▶ WHAT THE EXERCISE ASKS
Say only the number of lines in the entries below that contain "inputs".

▶ DATA FOR THIS TASK
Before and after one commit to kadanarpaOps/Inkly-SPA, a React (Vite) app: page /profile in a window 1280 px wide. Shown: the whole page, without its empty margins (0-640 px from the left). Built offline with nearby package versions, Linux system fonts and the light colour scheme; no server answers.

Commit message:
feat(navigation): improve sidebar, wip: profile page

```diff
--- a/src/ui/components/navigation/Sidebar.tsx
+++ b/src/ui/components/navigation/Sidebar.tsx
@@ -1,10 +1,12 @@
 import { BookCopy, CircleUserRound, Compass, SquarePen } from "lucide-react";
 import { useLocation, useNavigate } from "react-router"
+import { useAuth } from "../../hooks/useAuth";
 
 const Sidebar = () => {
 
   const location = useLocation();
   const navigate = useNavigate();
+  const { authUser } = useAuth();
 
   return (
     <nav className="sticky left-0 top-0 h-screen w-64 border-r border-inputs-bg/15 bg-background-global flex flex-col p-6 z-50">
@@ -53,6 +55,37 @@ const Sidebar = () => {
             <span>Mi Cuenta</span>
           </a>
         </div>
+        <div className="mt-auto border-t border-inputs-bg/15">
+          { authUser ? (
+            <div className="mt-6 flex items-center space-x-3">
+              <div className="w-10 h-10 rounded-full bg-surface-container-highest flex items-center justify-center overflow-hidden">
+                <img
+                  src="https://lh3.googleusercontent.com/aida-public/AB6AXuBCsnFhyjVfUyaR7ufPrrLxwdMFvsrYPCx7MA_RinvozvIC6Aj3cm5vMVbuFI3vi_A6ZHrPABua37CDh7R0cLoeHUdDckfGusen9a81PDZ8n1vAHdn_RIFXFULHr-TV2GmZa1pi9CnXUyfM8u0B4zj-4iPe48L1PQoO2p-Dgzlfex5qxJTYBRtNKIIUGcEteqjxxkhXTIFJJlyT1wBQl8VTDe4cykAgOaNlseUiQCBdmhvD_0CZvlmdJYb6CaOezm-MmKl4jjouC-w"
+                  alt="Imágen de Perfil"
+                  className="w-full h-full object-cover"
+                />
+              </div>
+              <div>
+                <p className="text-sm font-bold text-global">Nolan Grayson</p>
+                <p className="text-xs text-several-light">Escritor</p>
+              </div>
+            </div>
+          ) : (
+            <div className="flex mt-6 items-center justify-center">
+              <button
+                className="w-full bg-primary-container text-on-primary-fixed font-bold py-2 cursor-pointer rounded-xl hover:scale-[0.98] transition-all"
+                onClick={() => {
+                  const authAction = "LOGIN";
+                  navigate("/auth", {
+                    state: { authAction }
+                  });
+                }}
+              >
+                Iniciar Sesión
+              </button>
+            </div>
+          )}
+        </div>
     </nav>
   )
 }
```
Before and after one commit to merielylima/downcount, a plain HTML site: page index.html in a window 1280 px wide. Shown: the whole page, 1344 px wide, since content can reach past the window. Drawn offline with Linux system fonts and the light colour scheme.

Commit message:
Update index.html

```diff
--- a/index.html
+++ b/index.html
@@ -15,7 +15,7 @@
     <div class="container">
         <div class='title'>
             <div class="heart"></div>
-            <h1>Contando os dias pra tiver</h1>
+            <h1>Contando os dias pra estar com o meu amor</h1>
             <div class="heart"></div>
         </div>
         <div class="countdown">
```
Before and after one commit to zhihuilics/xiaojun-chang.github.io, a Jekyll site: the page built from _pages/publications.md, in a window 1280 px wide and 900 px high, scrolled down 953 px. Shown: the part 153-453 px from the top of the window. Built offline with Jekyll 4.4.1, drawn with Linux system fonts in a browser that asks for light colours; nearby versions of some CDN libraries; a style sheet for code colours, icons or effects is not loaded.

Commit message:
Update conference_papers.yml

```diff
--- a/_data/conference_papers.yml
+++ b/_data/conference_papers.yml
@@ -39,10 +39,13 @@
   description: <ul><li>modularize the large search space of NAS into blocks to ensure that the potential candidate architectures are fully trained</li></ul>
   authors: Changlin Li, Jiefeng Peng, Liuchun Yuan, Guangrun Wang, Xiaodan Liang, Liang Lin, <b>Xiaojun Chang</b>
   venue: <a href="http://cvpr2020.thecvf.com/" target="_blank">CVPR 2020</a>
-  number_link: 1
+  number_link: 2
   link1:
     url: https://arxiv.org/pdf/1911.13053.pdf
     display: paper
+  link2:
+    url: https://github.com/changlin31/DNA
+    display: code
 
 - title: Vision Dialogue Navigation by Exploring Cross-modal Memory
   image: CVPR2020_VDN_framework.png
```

▶ RESULT
2